    Blue Skies and best of luck in your pursuits.

  13. oldcontroller:
    thanks for another excellent responce . your experience is way above mine, although ive heard the horror stories about other faa divisions.
    we all have a passion to do our jobs 110%, to insure safety , and go home satisfied of a job done well, and to look forward to coming back the next day to do it all over again.
    it was tough , rotating shift work, 8 now 9 hrs between shifts, short staffed, lots of ot.

    this is a common problem all over the world with atc.
    who wants this responsibility, stress, 60 hr work weeks, scrutiny to no end, passing a class 2 medical as you age is difficult. tethered to the console by a headset, just to go to the bathroom has to be arranged. we did it day after day. we took great pride
    in doing it, and safety was our number one priority.
    sadly this all seems to be lost on the new generation.

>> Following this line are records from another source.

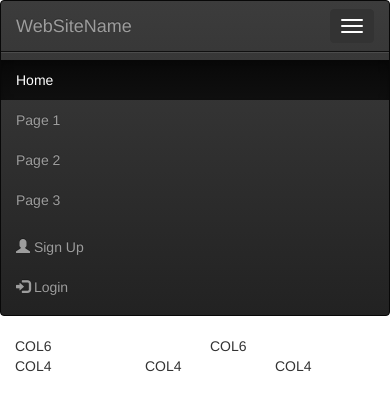
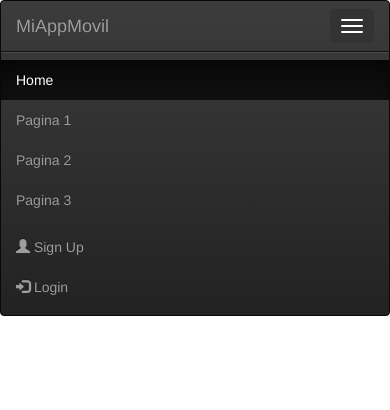
Before and after one commit to crestrep/miappmovil, a website: page www/index.html in a window 390 px wide. Both pictures are taken after a click on the button 352 px from the left and 26 px from the top of the page. Drawn offline with Linux system fonts and the light colour scheme; some packages are replaced by stand-ins of ours.

Commit message:
Modificacion Index
Modifi Index

```diff
--- a/www/index.html
+++ b/www/index.html
@@ -49,14 +49,14 @@
 					<span class="icon-bar"></span>
 					<span class="icon-bar"></span>
 				  </button>
-				  <a class="navbar-brand" href="#">WebSiteName</a>
+				  <a class="navbar-brand" href="#">MiAppMovil</a>
 				</div>
 				<div class="collapse navbar-collapse" id="myNavbar">
 				  <ul class="nav navbar-nav">
 					<li class="active"><a href="#">Home</a></li>
-					<li><a href="#">Page 1</a></li>
-					<li><a href="#">Page 2</a></li>
-					<li><a href="#">Page 3</a></li>
+					<li><a href="#">Pagina 1</a></li>
+					<li><a href="#">Pagina 2</a></li>
+					<li><a href="#">Pagina 3</a></li>
 				  </ul>
 				  <ul class="nav navbar-nav navbar-right">
 					<li><a href="#"><span class="glyphicon glyphicon-user"></span> Sign Up</a></li>
@@ -65,18 +65,8 @@
 				</div>
 			  </div>
 			</nav>
-            <div class="container">
-				<div class="row">
-				<div class="col-xs-6">COL6</div>
-				<div class="col-xs-6">COL6</div>
-			</div>
-				<div class="row">
-				<div class="col-xs-4">COL4</div>
-				<div class="col-xs-4">COL4</div>
-				<div class="col-xs-4">COL4</div>
-			</div>
-		<div class="row">
-    </div>
+
+
 </div>
         </div>
         <script type="text/javascript" src="cordova.js"></script>
```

  14. luckyfivetwo :
    Please accept my apologies in advance. My hands and fingers have bad arthritis,
    caused by 38 yrs of typing on keyboards. I’ll try to do better.



  15. Former ATC (Tower and TRACON), FSDO Inspector, Airline Pilot etc., etc.

    Social engineering with ATC started way back in the early 1970’s. Any Federal employee could apply to ATC, no experience required. Our facility received some Postal Service employees. New hire would spend 9 months at OKC Academy, then to facility for training. Many washouts, but at least we could decide who was safe and who was dangerous. How do I know this-I was there.

    When I read about the current situation of training everybody, with no washouts, I found it hard to believe that anyone with half a brain thought it would work. I still fly. We see the results of this irrational policy every day with ATC.

    “Some” of today’s controllers think their job is to just issue clearances. They need to understand that their job is to separate aircraft by any means that may be necessary, which requires that they think and apply instructions as necessary. Sadly, this frequently doesn’t happen. Yes, there are many excellent controllers. I’m referring to the bottom segment that should never have been signed off.

    Sadly, I agree with the comments that we are close to an air disaster, I hope I’m wrong.

  16. NY Times article 2 days ago on the controller burnout.
    Most of my generation retired 7-8 yrs ago, due to the age 56 rule.
    Was composed of alot of ex military controllers.
    President 45 had a federal hiring freeze during his term.
    Then covid hit , causing very little training for a few years.
    This has crippled the training pipline, as the faa atc academy can handle about 1500-1800 trainees a year.
    Maybe need to expand the academy, hire instructors as faa employees rather than contract employees.
    Theres much more to come.
    CNN article about the staffing problems today.
    Interesting reading from http://www.pointsixtyfive.com
    Posts from active controllers.
    Im hoping for good awareness on the pilots, airport operators, dispatchers, mechanics,
    ramp personnel to keep things safe.
    Atc needs to utilize CRM similar to pilot cockpit checks and balances.
    Ive got my fingers crossed we dont have a major air accident.